Your task:
Below are records to retype exactly, except for the pictures.

Task data:
────────

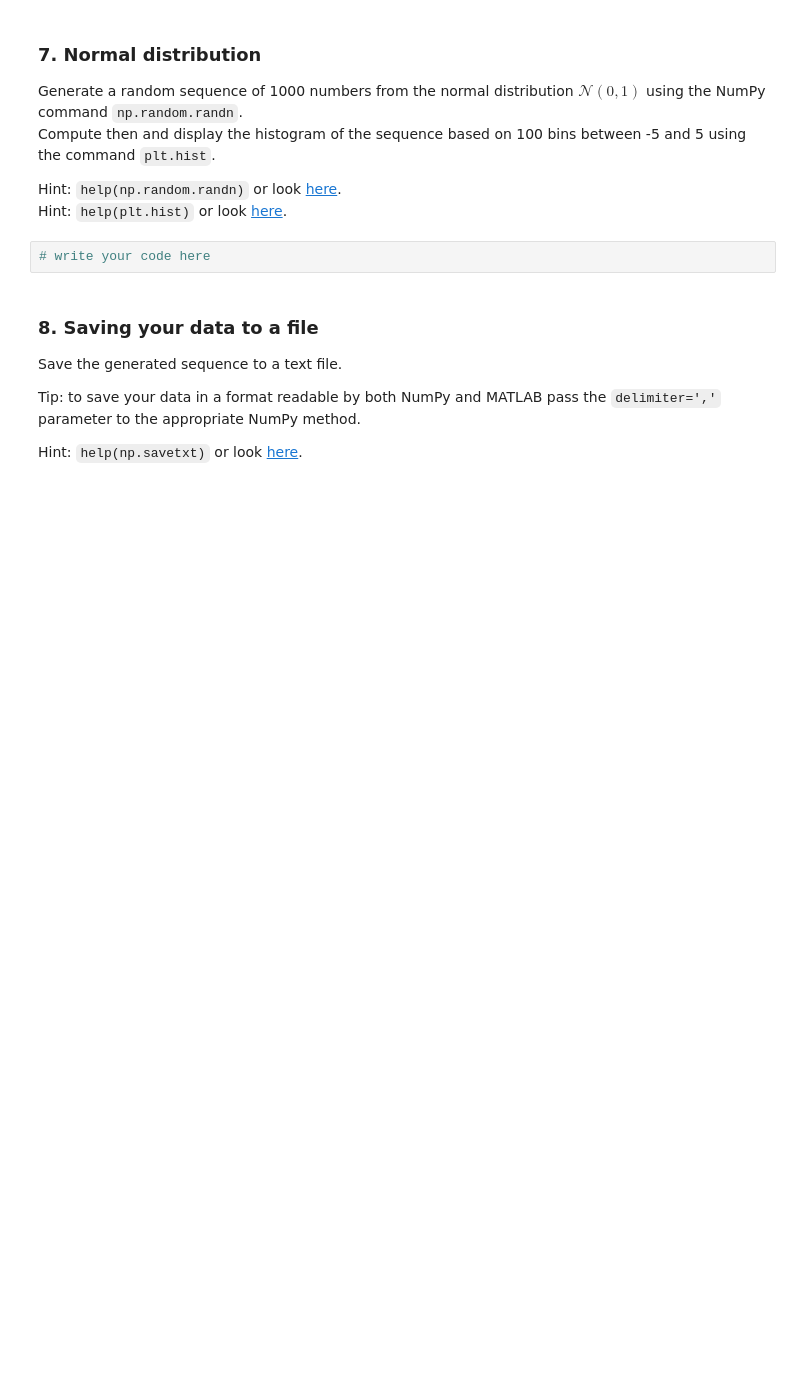
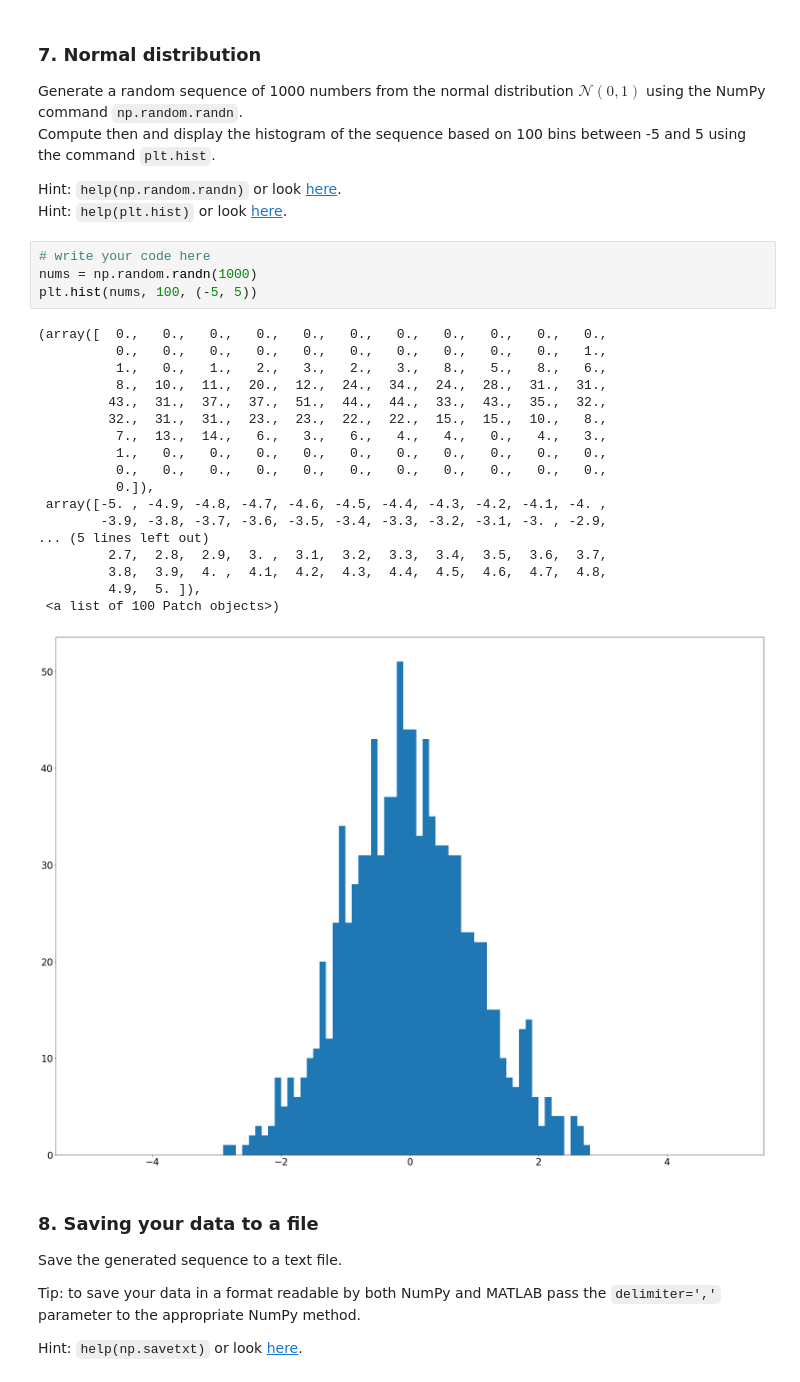
Before and after one commit to sjpollard/COMS20011_2020, a Jupyter notebook: labs/lab_1/labsheet1.ipynb, the cells around one changed output. Cells and saved outputs as stored; diff of their text form; blank space fills up the shorter version.

```diff
--- a/labs/lab_1/labsheet1.ipynb
+++ b/labs/lab_1/labsheet1.ipynb
@@ -342,6 +397,27 @@ Hint: `help(np.random.randn)` or look [here](http://docs.scipy.org/doc/numpy/ref
 Hint: `help(plt.hist)` or look [here](http://matplotlib.org/api/pyplot_api.html?highlight=hist#matplotlib.pyplot.hist).
 # %%
 # write your code here
+nums = np.random.randn(1000)
+plt.hist(nums, 100, (-5, 5))
+# %% [output]
+(array([  0.,   0.,   0.,   0.,   0.,   0.,   0.,   0.,   0.,   0.,   0.,
+          0.,   0.,   0.,   0.,   0.,   0.,   0.,   0.,   0.,   0.,   1.,
+          1.,   0.,   1.,   2.,   3.,   2.,   3.,   8.,   5.,   8.,   6.,
+          8.,  10.,  11.,  20.,  12.,  24.,  34.,  24.,  28.,  31.,  31.,
+         43.,  31.,  37.,  37.,  51.,  44.,  44.,  33.,  43.,  35.,  32.,
+         32.,  31.,  31.,  23.,  23.,  22.,  22.,  15.,  15.,  10.,   8.,
+          7.,  13.,  14.,   6.,   3.,   6.,   4.,   4.,   0.,   4.,   3.,
+          1.,   0.,   0.,   0.,   0.,   0.,   0.,   0.,   0.,   0.,   0.,
+          0.,   0.,   0.,   0.,   0.,   0.,   0.,   0.,   0.,   0.,   0.,
+          0.]),
+ array([-5. , -4.9, -4.8, -4.7, -4.6, -4.5, -4.4, -4.3, -4.2, -4.1, -4. ,
+        -3.9, -3.8, -3.7, -3.6, -3.5, -3.4, -3.3, -3.2, -3.1, -3. , -2.9,
+... (5 lines left out)
+         2.7,  2.8,  2.9,  3. ,  3.1,  3.2,  3.3,  3.4,  3.5,  3.6,  3.7,
+         3.8,  3.9,  4. ,  4.1,  4.2,  4.3,  4.4,  4.5,  4.6,  4.7,  4.8,
+         4.9,  5. ]),
+ <a list of 100 Patch objects>)
+[figure, added]
 # %% [markdown]
 ### 8. Saving your data to a file
 
```
Also changed, not shown: parts of 14 cells of this notebook.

────────

Task result:
Before and after one commit to sjpollard/COMS20011_2020, a Jupyter notebook: labs/lab_1/labsheet1.ipynb, the cells around one changed output. Cells and saved outputs as stored; diff of their text form; blank space fills up the shorter version.

```diff
--- a/labs/lab_1/labsheet1.ipynb
+++ b/labs/lab_1/labsheet1.ipynb
@@ -342,6 +397,27 @@ Hint: `help(np.random.randn)` or look [here](http://docs.scipy.org/doc/numpy/ref
 Hint: `help(plt.hist)` or look [here](http://matplotlib.org/api/pyplot_api.html?highlight=hist#matplotlib.pyplot.hist).
 # %%
 # write your code here
+nums = np.random.randn(1000)
+plt.hist(nums, 100, (-5, 5))
+# %% [output]
+(array([  0.,   0.,   0.,   0.,   0.,   0.,   0.,   0.,   0.,   0.,   0.,
+          0.,   0.,   0.,   0.,   0.,   0.,   0.,   0.,   0.,   0.,   1.,
+          1.,   0.,   1.,   2.,   3.,   2.,   3.,   8.,   5.,   8.,   6.,
+          8.,  10.,  11.,  20.,  12.,  24.,  34.,  24.,  28.,  31.,  31.,
+         43.,  31.,  37.,  37.,  51.,  44.,  44.,  33.,  43.,  35.,  32.,
+         32.,  31.,  31.,  23.,  23.,  22.,  22.,  15.,  15.,  10.,   8.,
+          7.,  13.,  14.,   6.,   3.,   6.,   4.,   4.,   0.,   4.,   3.,
+          1.,   0.,   0.,   0.,   0.,   0.,   0.,   0.,   0.,   0.,   0.,
+          0.,   0.,   0.,   0.,   0.,   0.,   0.,   0.,   0.,   0.,   0.,
+          0.]),
+ array([-5. , -4.9, -4.8, -4.7, -4.6, -4.5, -4.4, -4.3, -4.2, -4.1, -4. ,
+        -3.9, -3.8, -3.7, -3.6, -3.5, -3.4, -3.3, -3.2, -3.1, -3. , -2.9,
+... (5 lines left out)
+         2.7,  2.8,  2.9,  3. ,  3.1,  3.2,  3.3,  3.4,  3.5,  3.6,  3.7,
+         3.8,  3.9,  4. ,  4.1,  4.2,  4.3,  4.4,  4.5,  4.6,  4.7,  4.8,
+         4.9,  5. ]),
+ <a list of 100 Patch objects>)
+[figure, added]
 # %% [markdown]
 ### 8. Saving your data to a file
 
```
Also changed, not shown: parts of 14 cells of this notebook.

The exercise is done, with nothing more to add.